To carry out your wishes in the manner you indicate will be very difficult. The cadets of the Military Academies are under the direction of a board of visitors and not under the military authorities of the State, and although subject while in the academies to the Army Regulations, yet not provision has ever been made for voluntarily leaving, except expulsion. Upon joining they are required to sign a matriculation promise, and I have submitted for the consideration of the chairman of the board whether this, coupled with the fact of their being by law constituted the State Arsenal guards, may not render such as leave liable as deserters. I have taken step which at present appears to me possible to reclaim young Proctor, and will earnestly endeavor to return him to the Arsenal. The truth is that many of these lads have been seduced away by an officer who desired to raise a battalion or regimental organization, and who having failed in all other ways availed himself of an excitement among the cadets, arising out of their apprehension of being conscripted, and, inflaming their disordered imaginations, has succeeded in enlisting a good many. His course meets much disapprobation. I have written him relative to young Proctor, and also to Colonel James Chesnut, asking the aid of the latter, together with that of Colonel John S. Preston, commanding Camp of Instruction at Columbia (where Proctor is). Major-General Pemberton, who commanded this department, has been absent for some days, but is expected on Wednesday, 13 instant. Your letter to him has been received at his office, and upon his return I will endeavor to get Proctor discharged and remanded to the Arsenal. I need scarcely, dear sir, assure you that I will use every exertion to meet your wishes, and will keep you informed of the results.

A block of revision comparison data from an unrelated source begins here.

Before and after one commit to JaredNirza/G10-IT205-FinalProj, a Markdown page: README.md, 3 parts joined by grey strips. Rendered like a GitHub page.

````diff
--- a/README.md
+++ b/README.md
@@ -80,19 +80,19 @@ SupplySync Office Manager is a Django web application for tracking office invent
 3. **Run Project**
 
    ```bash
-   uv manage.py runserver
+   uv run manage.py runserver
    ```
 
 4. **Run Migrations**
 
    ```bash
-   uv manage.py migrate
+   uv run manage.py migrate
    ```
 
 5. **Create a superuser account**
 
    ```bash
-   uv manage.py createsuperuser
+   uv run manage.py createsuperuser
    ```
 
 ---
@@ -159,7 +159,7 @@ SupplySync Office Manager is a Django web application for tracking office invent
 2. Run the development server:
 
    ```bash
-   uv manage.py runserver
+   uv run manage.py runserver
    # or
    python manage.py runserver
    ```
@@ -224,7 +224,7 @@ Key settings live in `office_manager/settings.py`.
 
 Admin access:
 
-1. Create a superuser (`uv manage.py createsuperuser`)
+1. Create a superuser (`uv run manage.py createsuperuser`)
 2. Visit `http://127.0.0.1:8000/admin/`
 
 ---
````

The intelligence of your impaired health was very sad, not only to myself personally, but to you numerous friends throughout the State. With Governor Pickens, and Colonel Chesnut it has been a frequent subject of our conversation. Permit me to express my cordial congratulations upon your recuperation, and my hope that in entire restoration to health you may speedily be enabled to rejoin the scene of your valuable labors.
I inclose a hastily-drawn sketch* of the country around Charleston, with the lines of defensive works. Upon Charleston Neck, just above the city limits, a bastioned line has been run from the marshes of Ashley to those of Cooper River. These lines have a ditch in front of about 10 feet width and about 15 feet from the bottom of the ditch to crest of the parapet. A few siege howitzers are in position. In Saint Andrew's there are two sets of lines, one being about 2 miles beyond the bridge and the other about 6; the first is a continuous line of breastworks, with some redans for guns, but none are mounted. The second is a couple of heavy redoubts commanding the road, and covered in front by a heavy wet ditch, made by damming the waters of two creeks, one of which runs into Ashley and the other into Stono River; in the greater part of this ditch the water is permanently left; in that part which the road runs through there is no water, but welve hours will put nearly 3 feet of water over the entire road. Upon Western James Island a redan line has been run from Wappoo Creek to James Island Creek, and a little outside of the right flank of the line two bastioned works have been thrown up to protect Stono River; one is inclosed, the other open. These two works are mounted with heavy guns and are quite substantial works. On Eastern James Island a redan line run from the marsh in rear of